▶ [Provided entries]
--- START ---
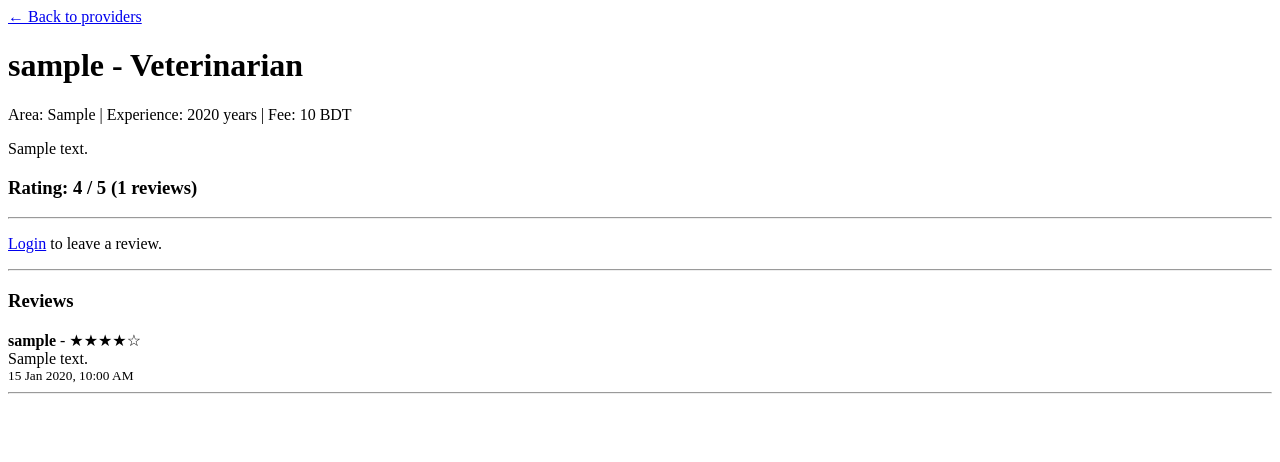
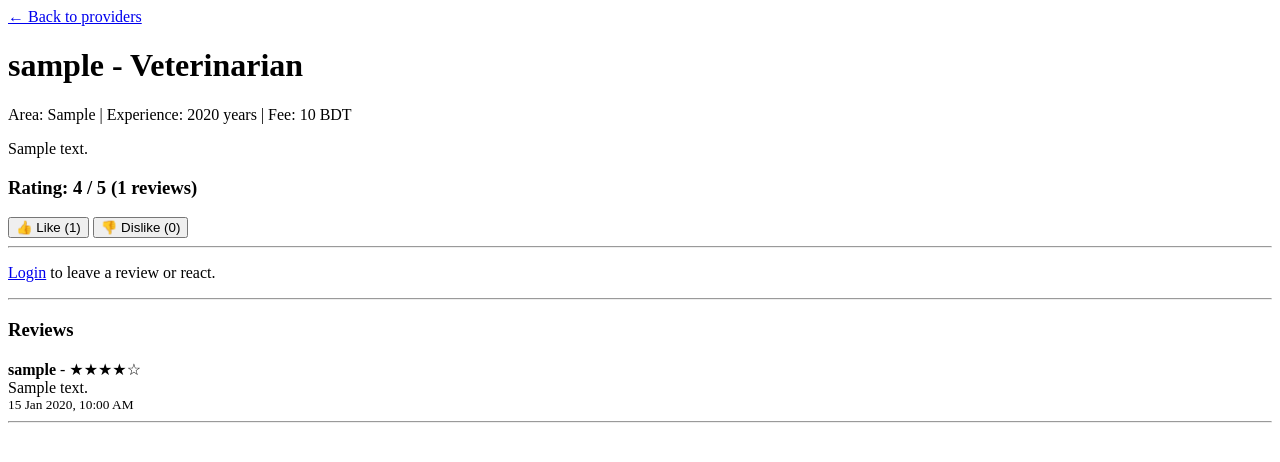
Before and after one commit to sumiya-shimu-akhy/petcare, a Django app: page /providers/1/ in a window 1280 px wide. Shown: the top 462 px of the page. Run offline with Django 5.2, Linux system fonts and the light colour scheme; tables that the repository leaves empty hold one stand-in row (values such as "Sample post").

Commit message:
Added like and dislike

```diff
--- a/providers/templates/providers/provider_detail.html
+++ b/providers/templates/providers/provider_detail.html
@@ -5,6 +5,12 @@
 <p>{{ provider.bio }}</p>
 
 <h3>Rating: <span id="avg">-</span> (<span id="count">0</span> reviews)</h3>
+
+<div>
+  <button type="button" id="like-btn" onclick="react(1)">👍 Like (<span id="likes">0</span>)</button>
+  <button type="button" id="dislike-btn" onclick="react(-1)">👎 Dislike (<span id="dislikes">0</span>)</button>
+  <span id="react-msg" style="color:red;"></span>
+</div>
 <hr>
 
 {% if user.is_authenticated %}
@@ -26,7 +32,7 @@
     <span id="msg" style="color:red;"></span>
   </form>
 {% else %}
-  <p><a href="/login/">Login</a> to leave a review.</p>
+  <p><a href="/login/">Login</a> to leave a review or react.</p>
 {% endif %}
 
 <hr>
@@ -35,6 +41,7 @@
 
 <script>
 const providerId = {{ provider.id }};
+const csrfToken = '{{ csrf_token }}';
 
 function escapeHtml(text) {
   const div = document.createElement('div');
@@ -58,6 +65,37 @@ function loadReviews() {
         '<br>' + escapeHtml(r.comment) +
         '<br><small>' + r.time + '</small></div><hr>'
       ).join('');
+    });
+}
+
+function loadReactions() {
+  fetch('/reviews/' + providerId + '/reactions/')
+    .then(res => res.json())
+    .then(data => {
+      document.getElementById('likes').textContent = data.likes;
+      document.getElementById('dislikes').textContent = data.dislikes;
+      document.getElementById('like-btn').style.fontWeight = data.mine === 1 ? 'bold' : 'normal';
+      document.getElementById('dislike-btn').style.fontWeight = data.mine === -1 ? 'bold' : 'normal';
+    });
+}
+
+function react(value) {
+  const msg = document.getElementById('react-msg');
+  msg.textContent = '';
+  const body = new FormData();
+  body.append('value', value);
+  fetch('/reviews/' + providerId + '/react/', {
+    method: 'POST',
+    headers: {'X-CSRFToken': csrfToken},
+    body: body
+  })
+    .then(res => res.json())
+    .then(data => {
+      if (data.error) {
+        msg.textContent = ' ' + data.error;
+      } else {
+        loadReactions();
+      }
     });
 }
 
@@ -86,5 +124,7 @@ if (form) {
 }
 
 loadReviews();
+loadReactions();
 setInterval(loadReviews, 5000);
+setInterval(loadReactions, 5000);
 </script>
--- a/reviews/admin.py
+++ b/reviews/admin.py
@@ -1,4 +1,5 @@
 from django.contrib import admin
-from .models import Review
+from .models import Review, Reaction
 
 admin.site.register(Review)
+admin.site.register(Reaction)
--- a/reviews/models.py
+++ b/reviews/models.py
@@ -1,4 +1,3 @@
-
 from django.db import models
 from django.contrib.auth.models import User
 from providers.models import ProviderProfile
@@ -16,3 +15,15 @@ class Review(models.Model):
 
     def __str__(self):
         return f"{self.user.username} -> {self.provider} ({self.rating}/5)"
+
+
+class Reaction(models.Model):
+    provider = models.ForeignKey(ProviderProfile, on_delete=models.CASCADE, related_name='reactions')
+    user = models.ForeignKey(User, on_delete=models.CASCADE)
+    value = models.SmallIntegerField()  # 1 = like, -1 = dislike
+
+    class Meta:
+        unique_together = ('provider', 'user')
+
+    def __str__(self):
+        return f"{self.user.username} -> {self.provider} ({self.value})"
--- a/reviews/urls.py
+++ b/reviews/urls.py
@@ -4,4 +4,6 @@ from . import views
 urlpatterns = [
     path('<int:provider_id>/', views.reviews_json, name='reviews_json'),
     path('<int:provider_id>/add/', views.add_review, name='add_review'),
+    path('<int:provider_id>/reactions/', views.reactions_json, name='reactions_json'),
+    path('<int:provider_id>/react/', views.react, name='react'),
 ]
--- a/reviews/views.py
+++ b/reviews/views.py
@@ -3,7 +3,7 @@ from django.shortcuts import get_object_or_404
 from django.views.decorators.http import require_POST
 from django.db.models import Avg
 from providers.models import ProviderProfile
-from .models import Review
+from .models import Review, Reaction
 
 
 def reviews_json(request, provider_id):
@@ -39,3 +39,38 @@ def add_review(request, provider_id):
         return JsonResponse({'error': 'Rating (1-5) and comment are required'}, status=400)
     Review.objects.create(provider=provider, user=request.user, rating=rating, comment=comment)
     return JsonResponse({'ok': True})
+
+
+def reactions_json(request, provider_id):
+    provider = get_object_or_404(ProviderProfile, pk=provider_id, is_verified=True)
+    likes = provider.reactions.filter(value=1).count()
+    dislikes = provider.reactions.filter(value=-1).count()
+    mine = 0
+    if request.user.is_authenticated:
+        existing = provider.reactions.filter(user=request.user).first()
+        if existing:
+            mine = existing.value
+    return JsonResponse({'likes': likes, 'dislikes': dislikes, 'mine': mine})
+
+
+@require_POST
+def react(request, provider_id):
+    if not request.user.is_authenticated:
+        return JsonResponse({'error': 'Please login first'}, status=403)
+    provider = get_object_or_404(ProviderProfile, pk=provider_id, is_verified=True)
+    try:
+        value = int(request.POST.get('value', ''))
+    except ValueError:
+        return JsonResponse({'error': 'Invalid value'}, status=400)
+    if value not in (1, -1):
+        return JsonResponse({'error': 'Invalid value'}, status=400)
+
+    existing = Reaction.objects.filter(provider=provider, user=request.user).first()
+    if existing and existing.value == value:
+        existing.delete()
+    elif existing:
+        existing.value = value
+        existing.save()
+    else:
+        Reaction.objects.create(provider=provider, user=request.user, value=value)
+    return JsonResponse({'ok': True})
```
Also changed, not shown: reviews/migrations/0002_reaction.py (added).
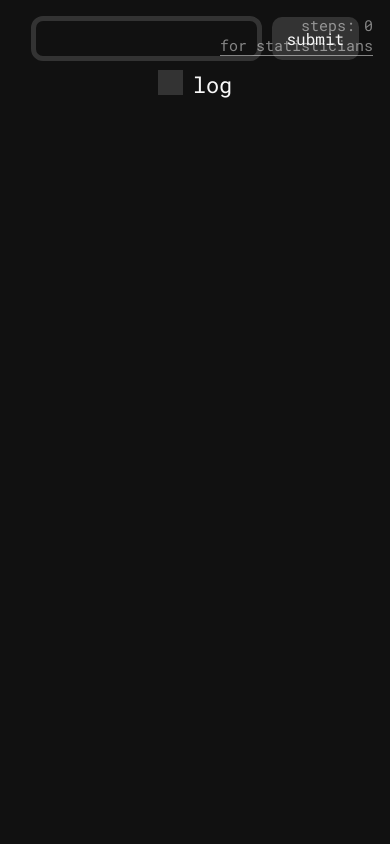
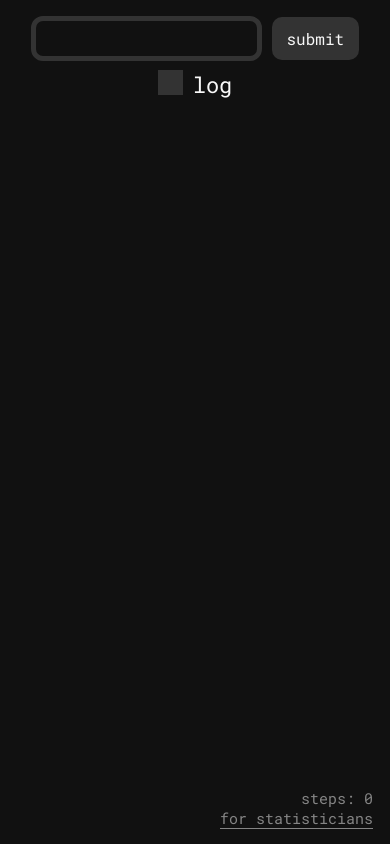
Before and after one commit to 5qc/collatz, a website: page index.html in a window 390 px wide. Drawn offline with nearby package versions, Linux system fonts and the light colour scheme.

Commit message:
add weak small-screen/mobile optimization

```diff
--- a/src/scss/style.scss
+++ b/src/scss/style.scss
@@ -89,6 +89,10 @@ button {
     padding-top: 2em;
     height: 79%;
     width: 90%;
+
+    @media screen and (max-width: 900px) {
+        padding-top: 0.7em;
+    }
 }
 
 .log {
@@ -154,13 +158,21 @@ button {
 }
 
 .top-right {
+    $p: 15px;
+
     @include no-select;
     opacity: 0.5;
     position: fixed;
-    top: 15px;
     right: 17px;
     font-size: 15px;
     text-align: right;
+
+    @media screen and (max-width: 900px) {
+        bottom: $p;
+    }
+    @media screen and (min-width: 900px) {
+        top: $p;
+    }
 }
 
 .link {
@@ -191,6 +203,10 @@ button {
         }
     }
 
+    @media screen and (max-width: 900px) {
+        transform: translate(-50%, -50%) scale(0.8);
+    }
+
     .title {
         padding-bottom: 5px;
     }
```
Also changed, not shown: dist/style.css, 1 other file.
--- END ---
▶ [About this exercise]
Pictures aside, retype the entries above exactly as they are.

▶ [Solution to this problem]
Before and after one commit to sumiya-shimu-akhy/petcare, a Django app: page /providers/1/ in a window 1280 px wide. Shown: the top 462 px of the page. Run offline with Django 5.2, Linux system fonts and the light colour scheme; tables that the repository leaves empty hold one stand-in row (values such as "Sample post").

Commit message:
Added like and dislike

```diff
--- a/providers/templates/providers/provider_detail.html
+++ b/providers/templates/providers/provider_detail.html
@@ -5,6 +5,12 @@
 <p>{{ provider.bio }}</p>
 
 <h3>Rating: <span id="avg">-</span> (<span id="count">0</span> reviews)</h3>
+
+<div>
+  <button type="button" id="like-btn" onclick="react(1)">👍 Like (<span id="likes">0</span>)</button>
+  <button type="button" id="dislike-btn" onclick="react(-1)">👎 Dislike (<span id="dislikes">0</span>)</button>
+  <span id="react-msg" style="color:red;"></span>
+</div>
 <hr>
 
 {% if user.is_authenticated %}
@@ -26,7 +32,7 @@
     <span id="msg" style="color:red;"></span>
   </form>
 {% else %}
-  <p><a href="/login/">Login</a> to leave a review.</p>
+  <p><a href="/login/">Login</a> to leave a review or react.</p>
 {% endif %}
 
 <hr>
@@ -35,6 +41,7 @@
 
 <script>
 const providerId = {{ provider.id }};
+const csrfToken = '{{ csrf_token }}';
 
 function escapeHtml(text) {
   const div = document.createElement('div');
@@ -58,6 +65,37 @@ function loadReviews() {
         '<br>' + escapeHtml(r.comment) +
         '<br><small>' + r.time + '</small></div><hr>'
       ).join('');
+    });
+}
+
+function loadReactions() {
+  fetch('/reviews/' + providerId + '/reactions/')
+    .then(res => res.json())
+    .then(data => {
+      document.getElementById('likes').textContent = data.likes;
+      document.getElementById('dislikes').textContent = data.dislikes;
+      document.getElementById('like-btn').style.fontWeight = data.mine === 1 ? 'bold' : 'normal';
+      document.getElementById('dislike-btn').style.fontWeight = data.mine === -1 ? 'bold' : 'normal';
+    });
+}
+
+function react(value) {
+  const msg = document.getElementById('react-msg');
+  msg.textContent = '';
+  const body = new FormData();
+  body.append('value', value);
+  fetch('/reviews/' + providerId + '/react/', {
+    method: 'POST',
+    headers: {'X-CSRFToken': csrfToken},
+    body: body
+  })
+    .then(res => res.json())
+    .then(data => {
+      if (data.error) {
+        msg.textContent = ' ' + data.error;
+      } else {
+        loadReactions();
+      }
     });
 }
 
@@ -86,5 +124,7 @@ if (form) {
 }
 
 loadReviews();
+loadReactions();
 setInterval(loadReviews, 5000);
+setInterval(loadReactions, 5000);
 </script>
--- a/reviews/admin.py
+++ b/reviews/admin.py
@@ -1,4 +1,5 @@
 from django.contrib import admin
-from .models import Review
+from .models import Review, Reaction
 
 admin.site.register(Review)
+admin.site.register(Reaction)
--- a/reviews/models.py
+++ b/reviews/models.py
@@ -1,4 +1,3 @@
-
 from django.db import models
 from django.contrib.auth.models import User
 from providers.models import ProviderProfile
@@ -16,3 +15,15 @@ class Review(models.Model):
 
     def __str__(self):
         return f"{self.user.username} -> {self.provider} ({self.rating}/5)"
+
+
+class Reaction(models.Model):
+    provider = models.ForeignKey(ProviderProfile, on_delete=models.CASCADE, related_name='reactions')
+    user = models.ForeignKey(User, on_delete=models.CASCADE)
+    value = models.SmallIntegerField()  # 1 = like, -1 = dislike
+
+    class Meta:
+        unique_together = ('provider', 'user')
+
+    def __str__(self):
+        return f"{self.user.username} -> {self.provider} ({self.value})"
--- a/reviews/urls.py
+++ b/reviews/urls.py
@@ -4,4 +4,6 @@ from . import views
 urlpatterns = [
     path('<int:provider_id>/', views.reviews_json, name='reviews_json'),
     path('<int:provider_id>/add/', views.add_review, name='add_review'),
+    path('<int:provider_id>/reactions/', views.reactions_json, name='reactions_json'),
+    path('<int:provider_id>/react/', views.react, name='react'),
 ]
--- a/reviews/views.py
+++ b/reviews/views.py
@@ -3,7 +3,7 @@ from django.shortcuts import get_object_or_404
 from django.views.decorators.http import require_POST
 from django.db.models import Avg
 from providers.models import ProviderProfile
-from .models import Review
+from .models import Review, Reaction
 
 
 def reviews_json(request, provider_id):
@@ -39,3 +39,38 @@ def add_review(request, provider_id):
         return JsonResponse({'error': 'Rating (1-5) and comment are required'}, status=400)
     Review.objects.create(provider=provider, user=request.user, rating=rating, comment=comment)
     return JsonResponse({'ok': True})
+
+
+def reactions_json(request, provider_id):
+    provider = get_object_or_404(ProviderProfile, pk=provider_id, is_verified=True)
+    likes = provider.reactions.filter(value=1).count()
+    dislikes = provider.reactions.filter(value=-1).count()
+    mine = 0
+    if request.user.is_authenticated:
+        existing = provider.reactions.filter(user=request.user).first()
+        if existing:
+            mine = existing.value
+    return JsonResponse({'likes': likes, 'dislikes': dislikes, 'mine': mine})
+
+
+@require_POST
+def react(request, provider_id):
+    if not request.user.is_authenticated:
+        return JsonResponse({'error': 'Please login first'}, status=403)
+    provider = get_object_or_404(ProviderProfile, pk=provider_id, is_verified=True)
+    try:
+        value = int(request.POST.get('value', ''))
+    except ValueError:
+        return JsonResponse({'error': 'Invalid value'}, status=400)
+    if value not in (1, -1):
+        return JsonResponse({'error': 'Invalid value'}, status=400)
+
+    existing = Reaction.objects.filter(provider=provider, user=request.user).first()
+    if existing and existing.value == value:
+        existing.delete()
+    elif existing:
+        existing.value = value
+        existing.save()
+    else:
+        Reaction.objects.create(provider=provider, user=request.user, value=value)
+    return JsonResponse({'ok': True})
```
Also changed, not shown: reviews/migrations/0002_reaction.py (added).
Before and after one commit to 5qc/collatz, a website: page index.html in a window 390 px wide. Drawn offline with nearby package versions, Linux system fonts and the light colour scheme.

Commit message:
add weak small-screen/mobile optimization

```diff
--- a/src/scss/style.scss
+++ b/src/scss/style.scss
@@ -89,6 +89,10 @@ button {
     padding-top: 2em;
     height: 79%;
     width: 90%;
+
+    @media screen and (max-width: 900px) {
+        padding-top: 0.7em;
+    }
 }
 
 .log {
@@ -154,13 +158,21 @@ button {
 }
 
 .top-right {
+    $p: 15px;
+
     @include no-select;
     opacity: 0.5;
     position: fixed;
-    top: 15px;
     right: 17px;
     font-size: 15px;
     text-align: right;
+
+    @media screen and (max-width: 900px) {
+        bottom: $p;
+    }
+    @media screen and (min-width: 900px) {
+        top: $p;
+    }
 }
 
 .link {
@@ -191,6 +203,10 @@ button {
         }
     }
 
+    @media screen and (max-width: 900px) {
+        transform: translate(-50%, -50%) scale(0.8);
+    }
+
     .title {
         padding-bottom: 5px;
     }
```
Also changed, not shown: dist/style.css, 1 other file.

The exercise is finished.